Entries taken from a collection:

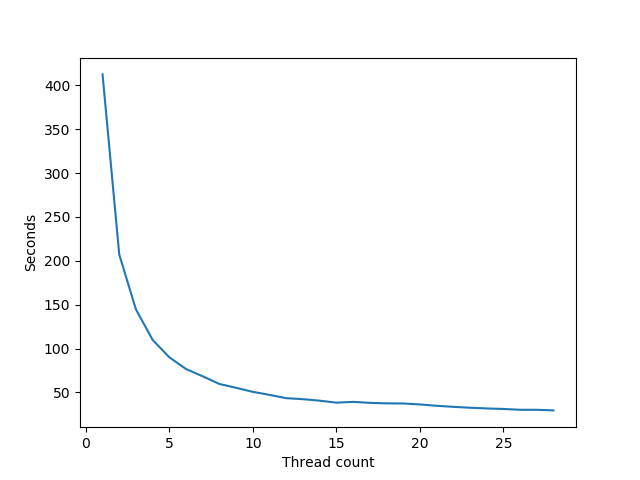
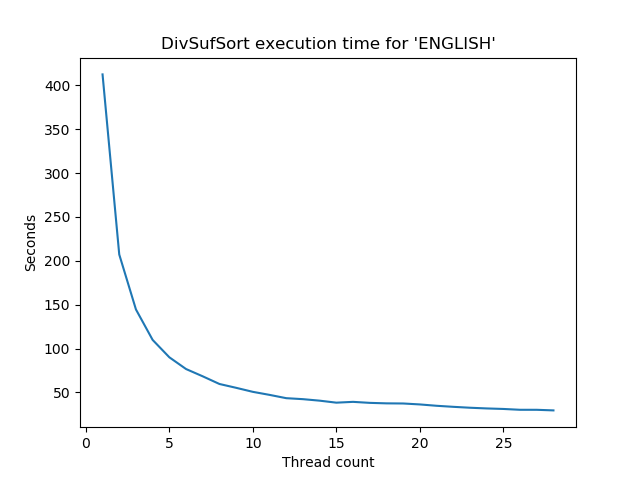
add title to graphs

Changed region(s): [[0.25, 0.0625, 0.7812, 0.125]]

diff --git a/source/grapher.py b/source/grapher.py
@@ -46,10 +46,14 @@ except FileNotFoundError:
 except Exception:
     panic('Something went wrong!')
 
+# Get the name of the input file.
+file_stem = str(Path(sys.argv[1]).stem)
+
 # Plot the counts and seconds using matplotlib.
 pyplot.plot(counts, seconds)
+pyplot.title('DivSufSort execution time for \'{0}\''.format(file_stem.upper()))
 pyplot.xlabel('Thread count')
 pyplot.ylabel('Seconds')
 
 # Save the graph.
-pyplot.savefig(OUTPUT_FILE_FORMAT.format(str(Path(sys.argv[1]).stem)))
+pyplot.savefig(OUTPUT_FILE_FORMAT.format(file_stem))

The problem: If a line in the records includes the string "Path", copy it.

Task answer:
+file_stem = str(Path(sys.argv[1]).stem)
-pyplot.savefig(OUTPUT_FILE_FORMAT.format(str(Path(sys.argv[1]).stem)))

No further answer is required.